“The InnovatED Learning Center is an example of staff’s ability to reduce the budget without sacrificing the services provided to our students,” Sovine says. “The InnovatED Learning Center will represent the merger of several programs, making them more cost-effective without jeopardizing the opportunities they offer to students.” WCPS staff is scheduled to make a formal presentation to the Board of Education regarding the InnovatED Learning Center at the February 20, 2024, public business meeting. 


In order to meet the requirements of the Blueprint for Maryland’s Future, Sovine included an additional $3.24 million in his draft budget to ensure the district meets the state’s requirement that 75 percent of per pupil funding follow the student. Some of the positions included in the proposed budget are currently making a positive impact in schools with the assistance of federal grant dollars and need to be paid from the General Fund in FY25 to be sustained.

Under the Blueprint, WCPS is supporting high school students enrolled in dual credit courses through Hagerstown Community College by paying for each student’s tuition, textbooks, and fees. WCPS expects to invest more than $2.2 million in the initiative this year, and student interest is increasing. WCPS anticipates nearly $500,000 more will be needed to fund the program in FY25.


When addressing inflationary increases, Sovine anticipates the most significant escalations in costs for FY25 include school bus purchases and operational supplies. 

Sovine says, “As we continue through the budget considerations over the next several months, I encourage members of the community to get informed and involved in the process. Public education is an investment in our community’s future, and it’s important that taxpayers understand how their investment in our students is being utilized to enhance and improve the quality of life here in Washington County.”

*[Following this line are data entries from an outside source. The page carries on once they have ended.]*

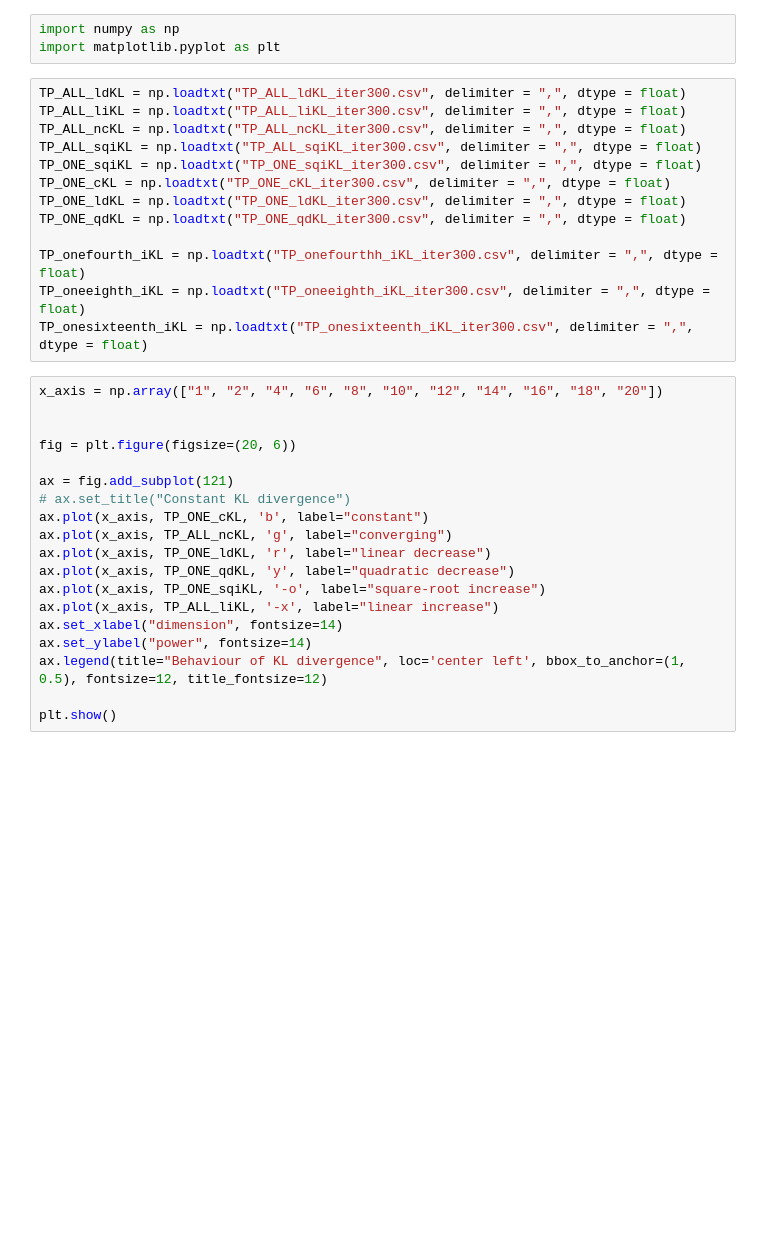
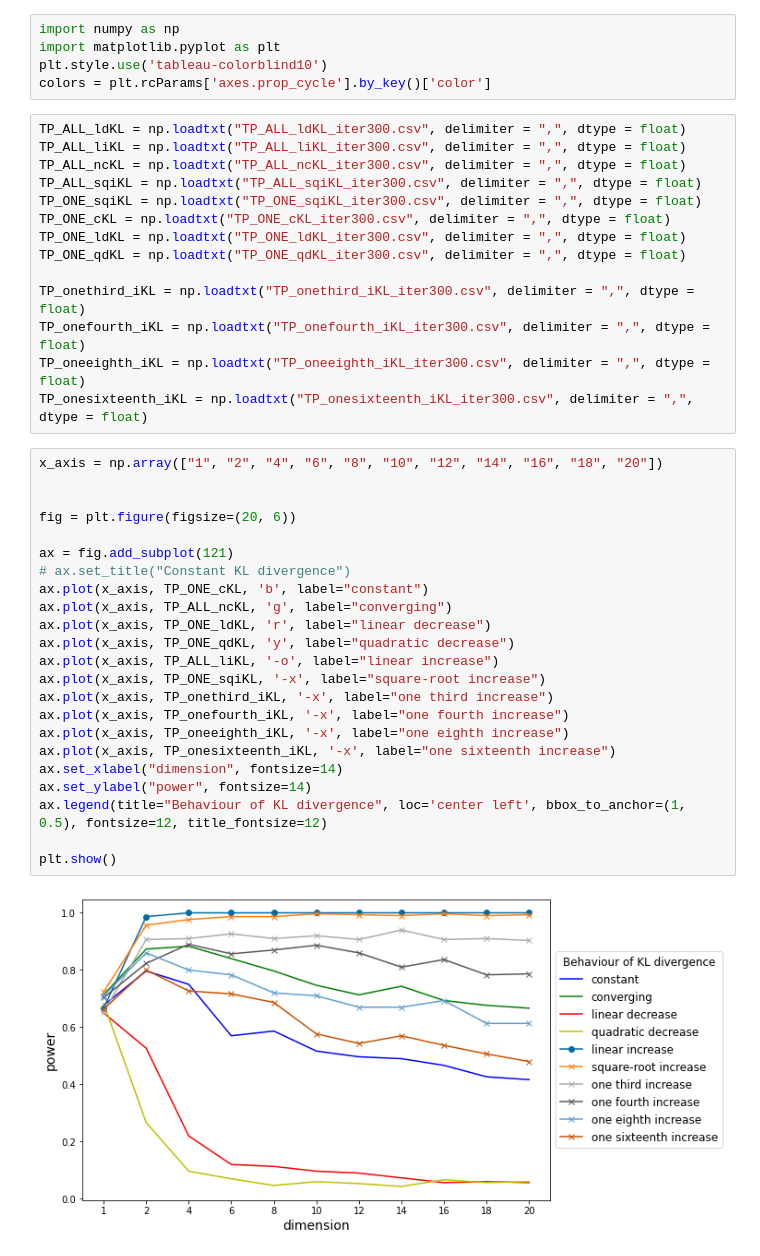
Before and after one commit to RuiziWu/M4Rproject, a Jupyter notebook: 4_holiday_try/test.ipynb, the cells around one changed output. Drawn from its saved outputs; the diff is of its cells as text; blank space fills up the shorter version.

```diff
--- a/4_holiday_try/test.ipynb
+++ b/4_holiday_try/test.ipynb
@@ -1,6 +1,8 @@
 # %%
 import numpy as np
 import matplotlib.pyplot as plt
+plt.style.use('tableau-colorblind10')
+colors = plt.rcParams['axes.prop_cycle'].by_key()['color']
 # %%
 TP_ALL_ldKL = np.loadtxt("TP_ALL_ldKL_iter300.csv", delimiter = ",", dtype = float)
 TP_ALL_liKL = np.loadtxt("TP_ALL_liKL_iter300.csv", delimiter = ",", dtype = float)
@@ -11,25 +13,32 @@ TP_ONE_cKL = np.loadtxt("TP_ONE_cKL_iter300.csv", delimiter = ",", dtype = float
 TP_ONE_ldKL = np.loadtxt("TP_ONE_ldKL_iter300.csv", delimiter = ",", dtype = float)
 TP_ONE_qdKL = np.loadtxt("TP_ONE_qdKL_iter300.csv", delimiter = ",", dtype = float)
 
-TP_onefourth_iKL = np.loadtxt("TP_onefourthh_iKL_iter300.csv", delimiter = ",", dtype = float)
+TP_onethird_iKL = np.loadtxt("TP_onethird_iKL_iter300.csv", delimiter = ",", dtype = float)
+TP_onefourth_iKL = np.loadtxt("TP_onefourth_iKL_iter300.csv", delimiter = ",", dtype = float)
 TP_oneeighth_iKL = np.loadtxt("TP_oneeighth_iKL_iter300.csv", delimiter = ",", dtype = float)
 TP_onesixteenth_iKL = np.loadtxt("TP_onesixteenth_iKL_iter300.csv", delimiter = ",", dtype = float)
 # %%
 x_axis = np.array(["1", "2", "4", "6", "8", "10", "12", "14", "16", "18", "20"])
 
 
 fig = plt.figure(figsize=(20, 6))
 
 ax = fig.add_subplot(121)
 # ax.set_title("Constant KL divergence")
 ax.plot(x_axis, TP_ONE_cKL, 'b', label="constant")
 ax.plot(x_axis, TP_ALL_ncKL, 'g', label="converging")
 ax.plot(x_axis, TP_ONE_ldKL, 'r', label="linear decrease")
 ax.plot(x_axis, TP_ONE_qdKL, 'y', label="quadratic decrease")
-ax.plot(x_axis, TP_ONE_sqiKL, '-o', label="square-root increase")
-ax.plot(x_axis, TP_ALL_liKL, '-x', label="linear increase")
+ax.plot(x_axis, TP_ALL_liKL, '-o', label="linear increase")
+ax.plot(x_axis, TP_ONE_sqiKL, '-x', label="square-root increase")
+ax.plot(x_axis, TP_onethird_iKL, '-x', label="one third increase")
+ax.plot(x_axis, TP_onefourth_iKL, '-x', label="one fourth increase")
+ax.plot(x_axis, TP_oneeighth_iKL, '-x', label="one eighth increase")
+ax.plot(x_axis, TP_onesixteenth_iKL, '-x', label="one sixteenth increase")
 ax.set_xlabel("dimension", fontsize=14)
 ax.set_ylabel("power", fontsize=14)
 ax.legend(title="Behaviour of KL divergence", loc='center left', bbox_to_anchor=(1, 0.5), fontsize=12, title_fontsize=12)
 
 plt.show()
+# %% [output]
+[figure, added]
```
Also changed, not shown: parts of 6 cells of this notebook, 31 other files.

Information on the Superintendent’s Draft Budget for FY2025 is available at